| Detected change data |
· · · · ·
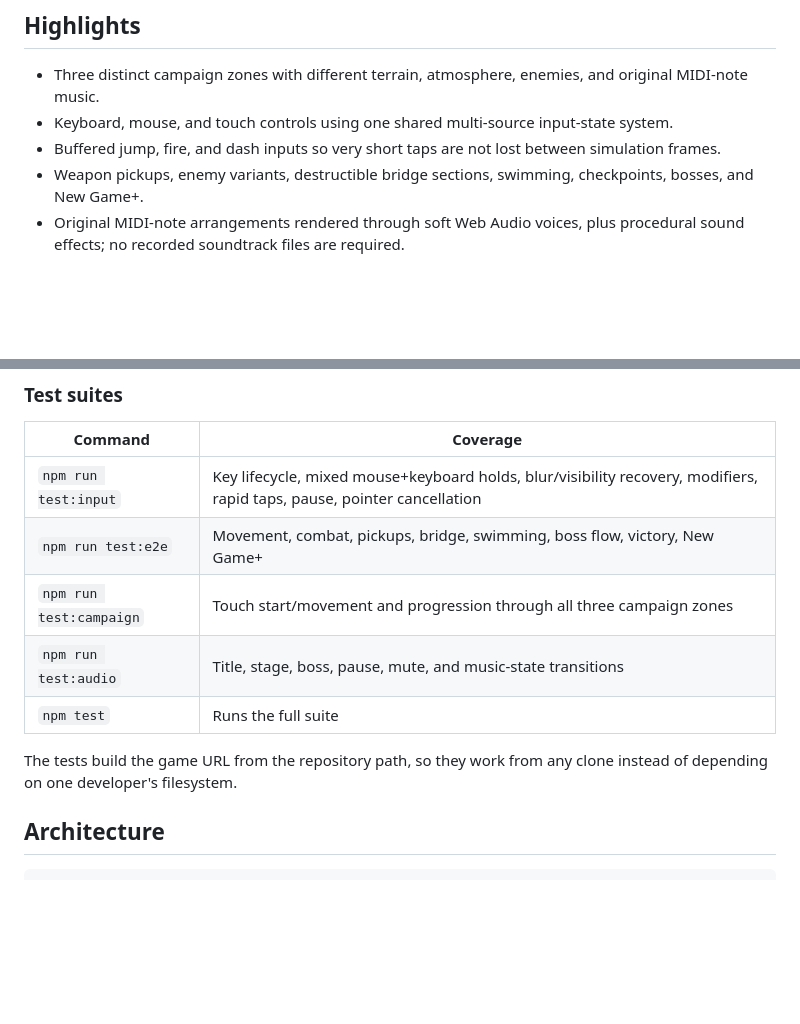
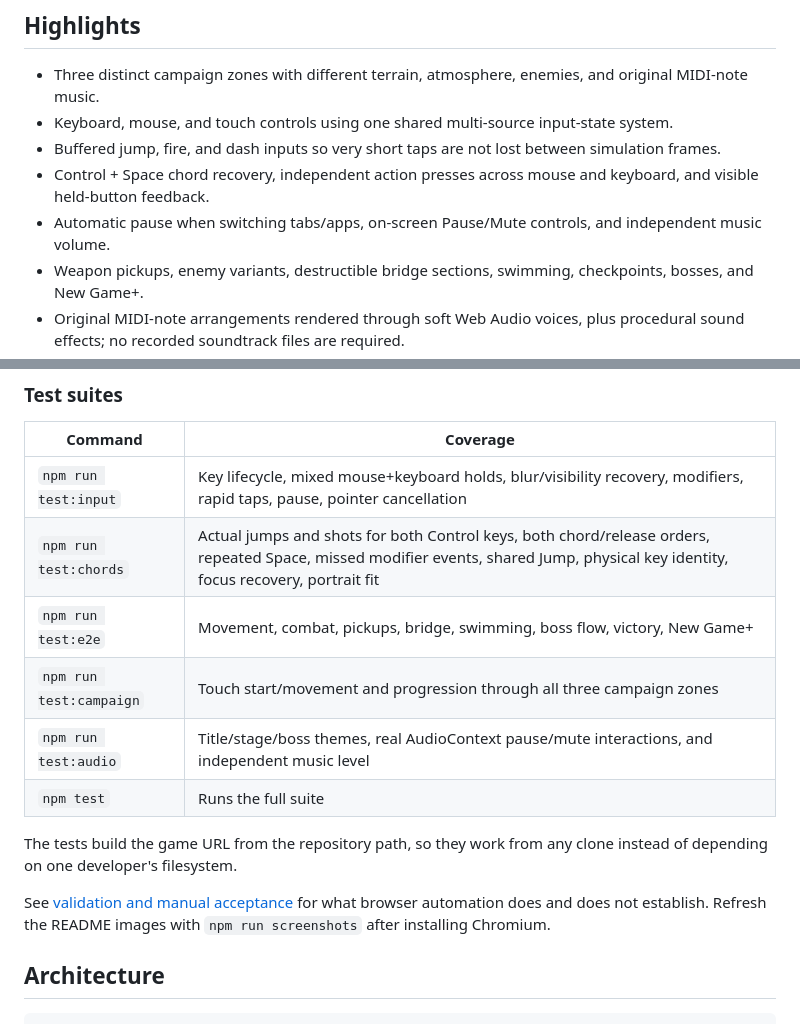
Before and after one commit to pstarwars2026/contra-run, a Markdown page: README.md, 2 parts joined by grey strips. Drawn GitHub-style; blank space fills up the shorter version.

```diff
--- a/README.md
+++ b/README.md
@@ -27,6 +29,8 @@ The game intentionally stays lightweight: there is no account, backend, ad SDK,
 - Three distinct campaign zones with different terrain, atmosphere, enemies, and original MIDI-note music.
 - Keyboard, mouse, and touch controls using one shared multi-source input-state system.
 - Buffered jump, fire, and dash inputs so very short taps are not lost between simulation frames.
+- Control + Space chord recovery, independent action presses across mouse and keyboard, and visible held-button feedback.
+- Automatic pause when switching tabs/apps, on-screen Pause/Mute controls, and independent music volume.
 - Weapon pickups, enemy variants, destructible bridge sections, swimming, checkpoints, bosses, and New Game+.
 - Original MIDI-note arrangements rendered through soft Web Audio voices, plus procedural sound effects; no recorded soundtrack files are required.
 - Portable Playwright regression coverage for controls, traversal, combat, campaign progression, touch, and audio state.
@@ -77,12 +86,15 @@ npm run build:three
 | Command | Coverage |
 |---|---|
 | `npm run test:input` | Key lifecycle, mixed mouse+keyboard holds, blur/visibility recovery, modifiers, rapid taps, pause, pointer cancellation |
+| `npm run test:chords` | Actual jumps and shots for both Control keys, both chord/release orders, repeated Space, missed modifier events, shared Jump, physical key identity, focus recovery, portrait fit |
 | `npm run test:e2e` | Movement, combat, pickups, bridge, swimming, boss flow, victory, New Game+ |
 | `npm run test:campaign` | Touch start/movement and progression through all three campaign zones |
-| `npm run test:audio` | Title, stage, boss, pause, mute, and music-state transitions |
+| `npm run test:audio` | Title/stage/boss themes, real AudioContext pause/mute interactions, and independent music level |
 | `npm test` | Runs the full suite |
 
 The tests build the game URL from the repository path, so they work from any clone instead of depending on one developer's filesystem.
+
+See [validation and manual acceptance](docs/TESTING.md) for what browser automation does and does not establish. Refresh the README images with `npm run screenshots` after installing Chromium.
 
 ## Architecture
 
```
Also changed, not shown: other parts of README.md (+22 -7 lines), CHANGELOG.md (added, +28 -0 lines), docs/TESTING.md (added, +23 -0 lines), docs/images/gameplay-zone-1.png, docs/images/pause-and-music.png (added), docs/images/portrait-controls.png (added), docs/images/title-screen.png, 12 other files.
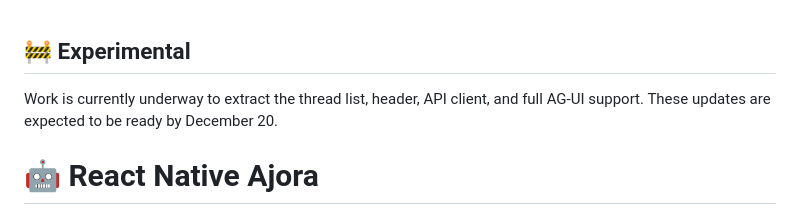
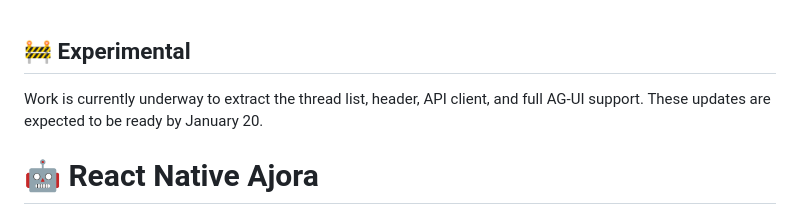
Before and after one commit to habasefa/react-native-ajora, a Markdown page: README.md, the part around the change. GitHub-like rendering.

Commit message:
Update expected completion date to January 20

```diff
--- a/README.md
+++ b/README.md
@@ -1,7 +1,7 @@
 ## 🚧 Experimental
 
 Work is currently underway to extract the thread list, header, API client, and full AG-UI support.
-These updates are expected to be ready by December 20.
+These updates are expected to be ready by January 20.
 # 🤖 React Native Ajora
 
 <div align="center">
```
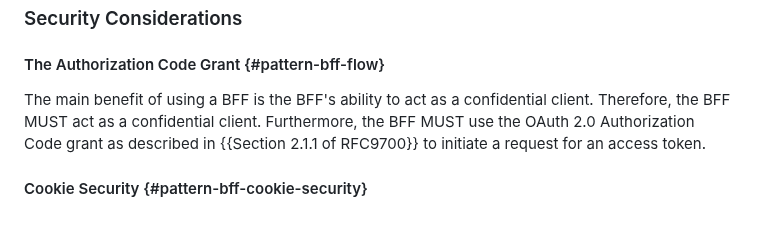
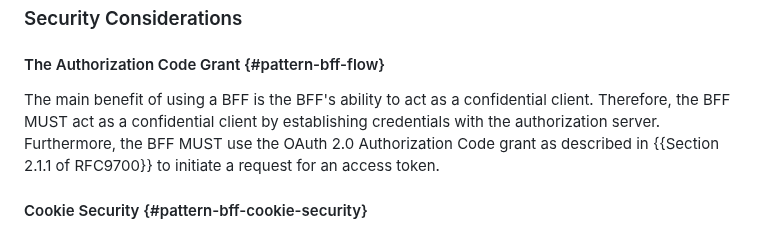
Before and after one commit to oauth-wg/oauth-browser-based-apps, a Markdown page: draft-ietf-oauth-browser-based-apps.md, the part around the change. Drawn GitHub-style.

Commit message:
clarify how to act as a confidential client
from Orie's review

```diff
--- a/draft-ietf-oauth-browser-based-apps.md
+++ b/draft-ietf-oauth-browser-based-apps.md
@@ -440,7 +440,7 @@ Note that it is possible to further customize this architecture to tailor to spe
 
 #### The Authorization Code Grant {#pattern-bff-flow}
 
-The main benefit of using a BFF is the BFF's ability to act as a confidential client. Therefore, the BFF MUST act as a confidential client. Furthermore, the BFF MUST use the OAuth 2.0 Authorization Code grant as described in {{Section 2.1.1 of RFC9700}} to initiate a request for an access token.
+The main benefit of using a BFF is the BFF's ability to act as a confidential client. Therefore, the BFF MUST act as a confidential client by establishing credentials with the authorization server. Furthermore, the BFF MUST use the OAuth 2.0 Authorization Code grant as described in {{Section 2.1.1 of RFC9700}} to initiate a request for an access token.
 
 
 #### Cookie Security {#pattern-bff-cookie-security}
```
· · · · ·
| What you have to do |
Reproduce each entry verbatim, excluding any embedded images.

| Task response |
Before and after one commit to pstarwars2026/contra-run, a Markdown page: README.md, 2 parts joined by grey strips. Drawn GitHub-style; blank space fills up the shorter version.

```diff
--- a/README.md
+++ b/README.md
@@ -27,6 +29,8 @@ The game intentionally stays lightweight: there is no account, backend, ad SDK,
 - Three distinct campaign zones with different terrain, atmosphere, enemies, and original MIDI-note music.
 - Keyboard, mouse, and touch controls using one shared multi-source input-state system.
 - Buffered jump, fire, and dash inputs so very short taps are not lost between simulation frames.
+- Control + Space chord recovery, independent action presses across mouse and keyboard, and visible held-button feedback.
+- Automatic pause when switching tabs/apps, on-screen Pause/Mute controls, and independent music volume.
 - Weapon pickups, enemy variants, destructible bridge sections, swimming, checkpoints, bosses, and New Game+.
 - Original MIDI-note arrangements rendered through soft Web Audio voices, plus procedural sound effects; no recorded soundtrack files are required.
 - Portable Playwright regression coverage for controls, traversal, combat, campaign progression, touch, and audio state.
@@ -77,12 +86,15 @@ npm run build:three
 | Command | Coverage |
 |---|---|
 | `npm run test:input` | Key lifecycle, mixed mouse+keyboard holds, blur/visibility recovery, modifiers, rapid taps, pause, pointer cancellation |
+| `npm run test:chords` | Actual jumps and shots for both Control keys, both chord/release orders, repeated Space, missed modifier events, shared Jump, physical key identity, focus recovery, portrait fit |
 | `npm run test:e2e` | Movement, combat, pickups, bridge, swimming, boss flow, victory, New Game+ |
 | `npm run test:campaign` | Touch start/movement and progression through all three campaign zones |
-| `npm run test:audio` | Title, stage, boss, pause, mute, and music-state transitions |
+| `npm run test:audio` | Title/stage/boss themes, real AudioContext pause/mute interactions, and independent music level |
 | `npm test` | Runs the full suite |
 
 The tests build the game URL from the repository path, so they work from any clone instead of depending on one developer's filesystem.
+
+See [validation and manual acceptance](docs/TESTING.md) for what browser automation does and does not establish. Refresh the README images with `npm run screenshots` after installing Chromium.
 
 ## Architecture
 
```
Also changed, not shown: other parts of README.md (+22 -7 lines), CHANGELOG.md (added, +28 -0 lines), docs/TESTING.md (added, +23 -0 lines), docs/images/gameplay-zone-1.png, docs/images/pause-and-music.png (added), docs/images/portrait-controls.png (added), docs/images/title-screen.png, 12 other files.
Before and after one commit to habasefa/react-native-ajora, a Markdown page: README.md, the part around the change. GitHub-like rendering.

Commit message:
Update expected completion date to January 20

```diff
--- a/README.md
+++ b/README.md
@@ -1,7 +1,7 @@
 ## 🚧 Experimental
 
 Work is currently underway to extract the thread list, header, API client, and full AG-UI support.
-These updates are expected to be ready by December 20.
+These updates are expected to be ready by January 20.
 # 🤖 React Native Ajora
 
 <div align="center">
```
Before and after one commit to oauth-wg/oauth-browser-based-apps, a Markdown page: draft-ietf-oauth-browser-based-apps.md, the part around the change. Drawn GitHub-style.

Commit message:
clarify how to act as a confidential client
from Orie's review

```diff
--- a/draft-ietf-oauth-browser-based-apps.md
+++ b/draft-ietf-oauth-browser-based-apps.md
@@ -440,7 +440,7 @@ Note that it is possible to further customize this architecture to tailor to spe
 
 #### The Authorization Code Grant {#pattern-bff-flow}
 
-The main benefit of using a BFF is the BFF's ability to act as a confidential client. Therefore, the BFF MUST act as a confidential client. Furthermore, the BFF MUST use the OAuth 2.0 Authorization Code grant as described in {{Section 2.1.1 of RFC9700}} to initiate a request for an access token.
+The main benefit of using a BFF is the BFF's ability to act as a confidential client. Therefore, the BFF MUST act as a confidential client by establishing credentials with the authorization server. Furthermore, the BFF MUST use the OAuth 2.0 Authorization Code grant as described in {{Section 2.1.1 of RFC9700}} to initiate a request for an access token.
 
 
 #### Cookie Security {#pattern-bff-cookie-security}
```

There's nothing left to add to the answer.